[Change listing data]
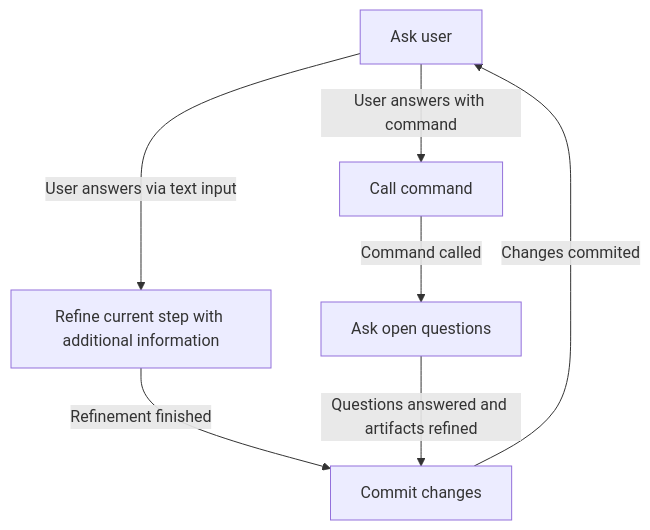
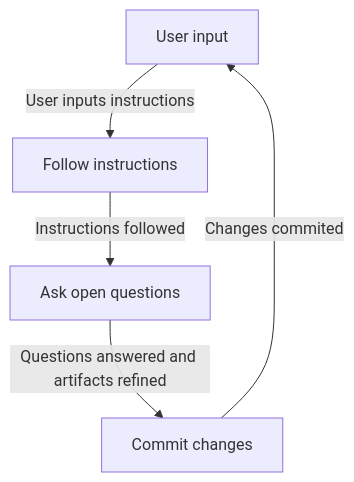
Before and after one commit to aserowy/yeet: the diagram in .opencode/agents/openspec.md, drawn with Mermaid. The commit also changed other lines of this file and 9 other files, not shown here.

````diff
--- a/.opencode/agents/openspec.md
+++ b/.opencode/agents/openspec.md
@@ -34,10 +34,8 @@
 ```mermaid
 flowchart TD
-    A[Ask user]
-    A -->|User answers via text input| B[Refine current step with additional information]
-    B -->|Refinement finished| E[Commit changes]
-    A -->|User answers with command| C[Call command]
-    C -->|Command called| D[Ask open questions]
+    A[User input]
+    A -->|User inputs instructions| B[Follow instructions]
+    B -->|Instructions followed| D[Ask open questions]
     D -->|Questions answered and artifacts refined| E[Commit changes]
     E -->|Changes commited| A
 ```
````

- **TASK STATEMENT**: Tell how many lines in the records above contain "openspec", giving the number and no other words.

- **TASK ANSWER**: 3